-- Exercise input follows --

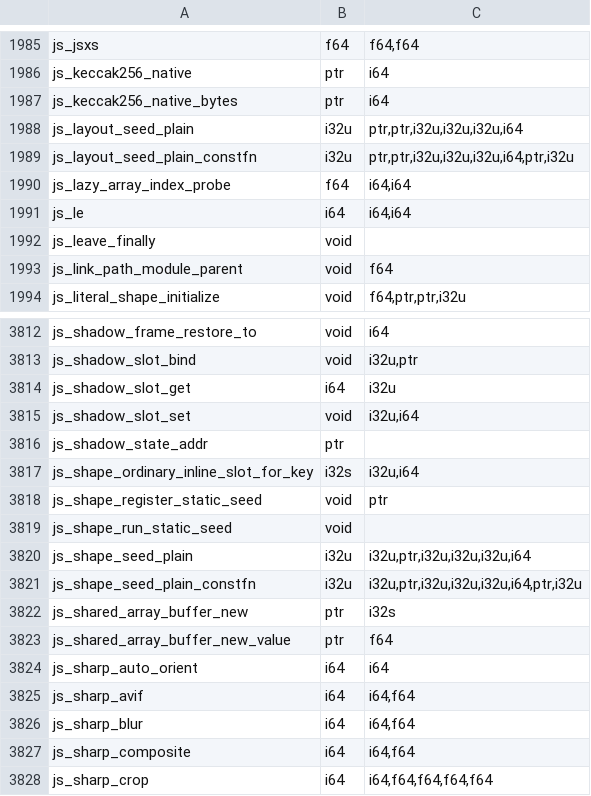
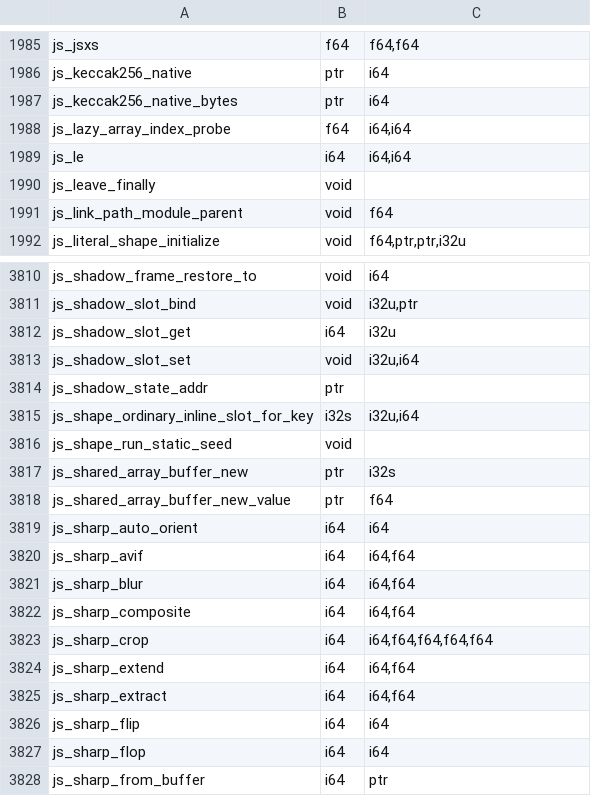
Before and after one commit to PerryTS/perry, a TSV file: crates/perry-codegen/src/wasm32/runtime_abi.tsv, drawn as a sheet; only a part is shown, gaps mark what is left out; the shorter side is filled out with more unchanged rows.

Commit message:
static seeds: the literal seeds are image data (WRT step 2)
A static literal seed used to be minted per agent at startup from its
key names: a source array, a canonical key list born into old space, trie
nodes and a slab record (lad-07-json: 143K Ir for 7 seeds, 91K of it the
first old-space births). The compiler knows all of it.

The seed unit is now data. For each seed it emits the layout request, the
packed names, and on targets whose atoms are image data the keys as
atoms, their image string records (both weak_odr, coalesced program-wide
with every module and the runtime, so the cell holds the atoms' strings)
and the canonical key list as a cell of the realm image: GcHeader +
ArrayHeader + tagged string slots, SHAPE_SHARED|MARKED|PINNED, laid out as
js_array_alloc_canonical_keys lays out a heap list. The table
@perry_static_seeds is named by the entry's layout image (ABI v2). ILP32
holds the slots as halves; 64-bit Apple ORs the tags in from a unit
constructor.

js_shape_run_static_seed links each cell into the agent's key-list trie
(the existing path is probed, the missing suffix gets nodes, the cell is
the node's backing) and publishes the record: no heap allocation. A seed
without an image list, or whose cell does not hold the atoms' strings, is
minted by names as before; wasm keeps that path (codegen emits no atoms
on wasm). The js_layout_seed_plain C ABI, js_shape_register_static_seed
and the seed function are gone.

Identity is unchanged: the static-band census of hello and lad-07-json is
identical before and after. lad-07-json's seed cost drops 296K -> 193K Ir.

```diff
--- a/crates/perry-codegen/src/wasm32/runtime_abi.tsv
+++ b/crates/perry-codegen/src/wasm32/runtime_abi.tsv
@@ -1987,4 +1987,2 @@ js_keccak256_native	ptr	i64
 js_keccak256_native_bytes	ptr	i64
-js_layout_seed_plain	i32u	ptr,ptr,i32u,i32u,i32u,i64
-js_layout_seed_plain_constfn	i32u	ptr,ptr,i32u,i32u,i32u,i64,ptr,i32u
 js_lazy_array_index_probe	f64	i64,i64
@@ -3817,6 +3815,3 @@ js_shadow_state_addr	ptr
 js_shape_ordinary_inline_slot_for_key	i32s	i32u,i64
-js_shape_register_static_seed	void	ptr
 js_shape_run_static_seed	void	
-js_shape_seed_plain	i32u	i32u,ptr,i32u,i32u,i32u,i64
-js_shape_seed_plain_constfn	i32u	i32u,ptr,i32u,i32u,i32u,i64,ptr,i32u
 js_shared_array_buffer_new	ptr	i32s
```
Also changed, not shown: 18 other files.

-- Exercise input concluded --

_Brief_
Lines holding the word "nodes" in the entries above are the ones to pull out. Copy them all.

_Answer to this task_
nodes and a slab record (lad-07-json: 143K Ir for 7 seeds, 91K of it the
(the existing path is probed, the missing suffix gets nodes, the cell is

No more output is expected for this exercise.